I'll admit, when I first downloaded it to my Kindle, I was skeptical. Andrew and I have been living the grad student life (on a budget!) since we tied the knot nearly six years ago. We've learned a lot through trial and error, and I have to admit that having Andrew manage our budget helps a lot. He handles and manages our money well, and I've learned how to spend it well. A lot of what Jessi suggests we learned the hard way, over the years.
But, like I said, I thought we were frugal pros and I wasn't expecting to learn anything new...but I did! I picked up a few new tricks and tips, and I felt encouraged in some of the practices we were already implementing.
The book description says it all:
"Real Life on a Budget is a practical guide to helping you navigate the waters of money management. It features real life budget advice, practical challenges; actionable steps that will help you map out your journey to living and thriving on a budget.

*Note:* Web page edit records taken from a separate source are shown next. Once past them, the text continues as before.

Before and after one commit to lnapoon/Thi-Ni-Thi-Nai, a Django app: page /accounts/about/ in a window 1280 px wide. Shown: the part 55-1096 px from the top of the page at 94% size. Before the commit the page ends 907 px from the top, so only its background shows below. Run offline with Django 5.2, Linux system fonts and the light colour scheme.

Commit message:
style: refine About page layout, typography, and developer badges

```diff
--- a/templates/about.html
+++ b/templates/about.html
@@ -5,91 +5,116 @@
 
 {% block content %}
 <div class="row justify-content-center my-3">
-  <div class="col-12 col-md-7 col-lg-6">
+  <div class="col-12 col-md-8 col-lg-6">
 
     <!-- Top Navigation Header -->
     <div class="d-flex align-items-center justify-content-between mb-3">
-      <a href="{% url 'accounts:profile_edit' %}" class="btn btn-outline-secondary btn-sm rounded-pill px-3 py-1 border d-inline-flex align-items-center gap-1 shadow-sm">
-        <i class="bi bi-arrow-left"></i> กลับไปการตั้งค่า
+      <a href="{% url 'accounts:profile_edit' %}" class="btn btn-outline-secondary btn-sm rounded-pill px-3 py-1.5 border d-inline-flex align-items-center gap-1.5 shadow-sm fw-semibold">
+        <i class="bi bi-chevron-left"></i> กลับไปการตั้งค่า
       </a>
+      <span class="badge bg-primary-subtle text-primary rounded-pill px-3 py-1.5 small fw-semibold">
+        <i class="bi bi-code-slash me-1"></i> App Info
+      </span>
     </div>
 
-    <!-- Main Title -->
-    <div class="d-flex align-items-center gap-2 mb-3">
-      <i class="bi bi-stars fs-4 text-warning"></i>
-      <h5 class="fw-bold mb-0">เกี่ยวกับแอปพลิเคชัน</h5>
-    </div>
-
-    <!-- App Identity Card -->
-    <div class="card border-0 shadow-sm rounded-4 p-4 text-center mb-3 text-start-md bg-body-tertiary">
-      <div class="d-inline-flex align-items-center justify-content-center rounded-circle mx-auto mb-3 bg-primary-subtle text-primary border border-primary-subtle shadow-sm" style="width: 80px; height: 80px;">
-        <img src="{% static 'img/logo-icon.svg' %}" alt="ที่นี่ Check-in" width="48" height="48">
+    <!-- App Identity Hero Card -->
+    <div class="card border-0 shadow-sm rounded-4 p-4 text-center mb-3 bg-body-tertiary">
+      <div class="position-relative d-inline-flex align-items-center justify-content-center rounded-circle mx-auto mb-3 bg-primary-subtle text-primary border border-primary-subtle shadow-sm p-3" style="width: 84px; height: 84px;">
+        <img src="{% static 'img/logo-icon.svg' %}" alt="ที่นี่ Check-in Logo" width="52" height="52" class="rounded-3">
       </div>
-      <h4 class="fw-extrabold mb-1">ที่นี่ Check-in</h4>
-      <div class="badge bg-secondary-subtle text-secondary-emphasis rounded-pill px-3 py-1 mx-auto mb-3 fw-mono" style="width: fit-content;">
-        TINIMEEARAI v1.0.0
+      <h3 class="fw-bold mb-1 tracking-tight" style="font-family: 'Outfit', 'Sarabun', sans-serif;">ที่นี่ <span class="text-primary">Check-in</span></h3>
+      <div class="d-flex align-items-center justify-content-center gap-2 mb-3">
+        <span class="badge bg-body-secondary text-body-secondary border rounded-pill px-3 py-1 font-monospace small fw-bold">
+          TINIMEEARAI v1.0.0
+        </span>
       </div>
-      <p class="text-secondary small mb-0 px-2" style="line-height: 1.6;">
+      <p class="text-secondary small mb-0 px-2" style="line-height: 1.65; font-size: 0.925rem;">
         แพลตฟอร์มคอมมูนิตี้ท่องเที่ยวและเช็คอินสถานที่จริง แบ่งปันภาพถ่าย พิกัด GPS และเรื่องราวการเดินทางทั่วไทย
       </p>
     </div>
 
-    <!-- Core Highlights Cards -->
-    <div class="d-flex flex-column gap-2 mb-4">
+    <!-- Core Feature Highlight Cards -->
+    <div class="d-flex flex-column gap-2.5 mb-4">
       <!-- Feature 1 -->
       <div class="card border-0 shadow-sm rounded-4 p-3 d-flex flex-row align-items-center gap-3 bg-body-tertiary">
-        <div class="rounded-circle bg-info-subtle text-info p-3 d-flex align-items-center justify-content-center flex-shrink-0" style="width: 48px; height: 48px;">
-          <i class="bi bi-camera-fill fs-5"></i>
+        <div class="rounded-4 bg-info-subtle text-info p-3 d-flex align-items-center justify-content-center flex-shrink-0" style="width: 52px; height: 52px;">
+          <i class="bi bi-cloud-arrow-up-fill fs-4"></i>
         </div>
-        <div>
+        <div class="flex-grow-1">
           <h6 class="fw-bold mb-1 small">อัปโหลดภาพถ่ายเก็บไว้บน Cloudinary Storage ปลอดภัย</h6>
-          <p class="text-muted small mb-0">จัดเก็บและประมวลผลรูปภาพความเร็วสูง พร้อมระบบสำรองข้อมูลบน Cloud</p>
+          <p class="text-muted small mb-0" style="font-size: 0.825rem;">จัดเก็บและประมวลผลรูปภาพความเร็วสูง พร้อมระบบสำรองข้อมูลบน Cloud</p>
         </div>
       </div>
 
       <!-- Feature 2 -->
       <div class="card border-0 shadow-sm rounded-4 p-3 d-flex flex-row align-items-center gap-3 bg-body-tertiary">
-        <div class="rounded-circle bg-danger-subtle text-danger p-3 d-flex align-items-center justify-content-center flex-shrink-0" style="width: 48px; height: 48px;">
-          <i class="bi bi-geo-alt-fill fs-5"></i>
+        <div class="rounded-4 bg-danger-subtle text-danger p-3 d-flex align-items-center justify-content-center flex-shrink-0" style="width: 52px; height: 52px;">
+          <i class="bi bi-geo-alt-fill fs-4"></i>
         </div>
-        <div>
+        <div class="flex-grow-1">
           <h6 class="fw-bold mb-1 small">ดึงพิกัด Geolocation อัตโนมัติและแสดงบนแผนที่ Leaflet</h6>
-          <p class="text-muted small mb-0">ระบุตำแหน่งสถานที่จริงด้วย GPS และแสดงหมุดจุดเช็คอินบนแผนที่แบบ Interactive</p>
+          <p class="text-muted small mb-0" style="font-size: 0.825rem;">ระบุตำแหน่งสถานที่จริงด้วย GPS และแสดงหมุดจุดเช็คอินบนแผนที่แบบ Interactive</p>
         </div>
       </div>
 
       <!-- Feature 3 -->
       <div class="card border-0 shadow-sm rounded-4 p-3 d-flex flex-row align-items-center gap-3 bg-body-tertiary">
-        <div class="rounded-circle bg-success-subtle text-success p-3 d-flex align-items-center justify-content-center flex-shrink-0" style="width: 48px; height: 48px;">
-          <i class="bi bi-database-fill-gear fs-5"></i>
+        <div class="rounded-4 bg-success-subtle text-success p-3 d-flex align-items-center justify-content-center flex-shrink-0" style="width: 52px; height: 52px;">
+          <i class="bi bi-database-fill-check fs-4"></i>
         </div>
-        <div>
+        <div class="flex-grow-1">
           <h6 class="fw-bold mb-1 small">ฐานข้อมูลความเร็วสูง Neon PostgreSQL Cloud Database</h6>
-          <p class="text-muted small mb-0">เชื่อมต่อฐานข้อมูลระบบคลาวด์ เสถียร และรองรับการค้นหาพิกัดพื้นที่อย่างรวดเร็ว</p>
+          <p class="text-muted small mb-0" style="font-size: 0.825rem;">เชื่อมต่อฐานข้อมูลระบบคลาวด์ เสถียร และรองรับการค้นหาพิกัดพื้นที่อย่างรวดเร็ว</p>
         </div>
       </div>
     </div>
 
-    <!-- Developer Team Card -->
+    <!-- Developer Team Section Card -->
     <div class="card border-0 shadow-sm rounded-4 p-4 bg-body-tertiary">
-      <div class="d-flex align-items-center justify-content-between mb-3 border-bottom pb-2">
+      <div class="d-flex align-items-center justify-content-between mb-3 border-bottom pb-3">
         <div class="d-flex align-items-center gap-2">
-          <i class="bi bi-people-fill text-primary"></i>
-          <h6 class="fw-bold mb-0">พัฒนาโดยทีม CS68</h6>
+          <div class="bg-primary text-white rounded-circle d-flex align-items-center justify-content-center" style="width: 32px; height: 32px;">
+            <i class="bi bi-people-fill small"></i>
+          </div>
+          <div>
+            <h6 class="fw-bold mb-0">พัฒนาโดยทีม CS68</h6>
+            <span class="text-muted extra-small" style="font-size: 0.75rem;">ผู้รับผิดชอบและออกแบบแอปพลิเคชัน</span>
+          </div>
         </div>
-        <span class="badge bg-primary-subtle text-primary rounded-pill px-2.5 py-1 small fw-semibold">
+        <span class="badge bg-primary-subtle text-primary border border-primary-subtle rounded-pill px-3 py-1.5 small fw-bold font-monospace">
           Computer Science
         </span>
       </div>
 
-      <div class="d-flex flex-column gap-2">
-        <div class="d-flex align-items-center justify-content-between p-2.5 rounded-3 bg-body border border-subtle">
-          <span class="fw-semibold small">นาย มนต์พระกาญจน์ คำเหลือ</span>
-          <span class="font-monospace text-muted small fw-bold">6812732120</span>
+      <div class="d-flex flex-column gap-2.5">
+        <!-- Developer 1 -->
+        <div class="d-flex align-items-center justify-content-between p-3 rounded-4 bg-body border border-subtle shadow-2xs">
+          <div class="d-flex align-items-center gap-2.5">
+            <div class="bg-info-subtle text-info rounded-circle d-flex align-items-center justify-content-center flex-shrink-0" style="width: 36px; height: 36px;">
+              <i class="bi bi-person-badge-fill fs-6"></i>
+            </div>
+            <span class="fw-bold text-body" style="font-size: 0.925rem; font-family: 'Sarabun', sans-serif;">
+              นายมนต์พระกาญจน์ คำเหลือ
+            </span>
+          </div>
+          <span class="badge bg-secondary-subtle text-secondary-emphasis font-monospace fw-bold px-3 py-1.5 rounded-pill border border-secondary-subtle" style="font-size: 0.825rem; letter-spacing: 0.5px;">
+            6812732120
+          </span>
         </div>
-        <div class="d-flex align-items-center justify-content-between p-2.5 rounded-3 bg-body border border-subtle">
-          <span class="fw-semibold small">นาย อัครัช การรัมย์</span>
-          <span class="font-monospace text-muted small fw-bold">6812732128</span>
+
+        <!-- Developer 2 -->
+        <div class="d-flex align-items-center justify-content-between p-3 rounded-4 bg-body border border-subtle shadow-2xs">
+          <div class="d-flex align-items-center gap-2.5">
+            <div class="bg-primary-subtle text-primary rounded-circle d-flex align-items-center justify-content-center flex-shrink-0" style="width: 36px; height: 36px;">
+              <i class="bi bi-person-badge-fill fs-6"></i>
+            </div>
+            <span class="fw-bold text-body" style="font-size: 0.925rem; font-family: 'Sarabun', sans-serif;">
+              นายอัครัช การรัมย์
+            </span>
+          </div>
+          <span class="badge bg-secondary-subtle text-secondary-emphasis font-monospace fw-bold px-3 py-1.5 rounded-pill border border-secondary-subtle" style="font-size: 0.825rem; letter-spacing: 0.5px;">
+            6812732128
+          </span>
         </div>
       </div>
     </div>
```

If you have been struggling with developing, maintaining, and living on a budget, Real Life on a Budget will help you create a system to better manage your finances and will challenge you to stick to your real life budget. Written by popular personal finance blogger, Jessi Fearon (www.thebudgetmama.com), Real Life on a Budget provides Jessi’s real-world budget advice and exercises for every area of managing your household budget. Real Life on a Budget is a powerful tool to help you start living and thriving on a budget."
Her site covers all of this and more, and I'm really excited to delve into her archives a bit.
I think what I love the most about this short, easy-to-read little book is that it is equal parts inspiration and practical suggestions. Like I said, we have some well-established budgeting practices at this point, but Jessi made me feel encouraged to re-commit to staying on budget and out of debt. I liked that she had creative solutions, but I especially loved how much she highlighted the importance of knowing why you are sticking to your budget.
At our current stage, we aren't saving for retirement or a home yet. We're sticking to a budget so we can invest in Andrew's education (i.e. making do with lower pay so that Andrew can get his ph.D) and give me career flexibility (i.e. doing freelance writing and speaking without having to be tied down to a salaried position) so that I can care full-time for our daughters. For us, this is especially important, because it's where we feel God is calling us in our lives, and in this stage of living out our vocations. I know all of that, of course, but Jessi's book made me stop and think about that in a more intentional way than I have in a while.
I can't overemphasize enough how strongly our family believes that money is only a means to an end - that is, the only reason to have money is to provide for our family's needs and the needs of others. For our family, stewardship is so important, as is generosity. I love that Jessi's book is 100% compatible with that mindset. She doesn't discuss charitable giving specifically, but her whole approach to money is that money only matters in the context of what is most important to your family, and in the context of your family's goals.
Like, I said, she has plenty of practical advice, too, some of which flows off her blog. One of her blog posts that I'm most excited to look at my closely is her post about her family's budget. I find concrete examples so helpful!
Looking for a wedding gift or hoping to be more intentional with your family's budget? I think I know just where to point you... ;-)
note: I was part of Jessi's book launch team, so I did get a free copy of the book for review. However, all opinions are my own.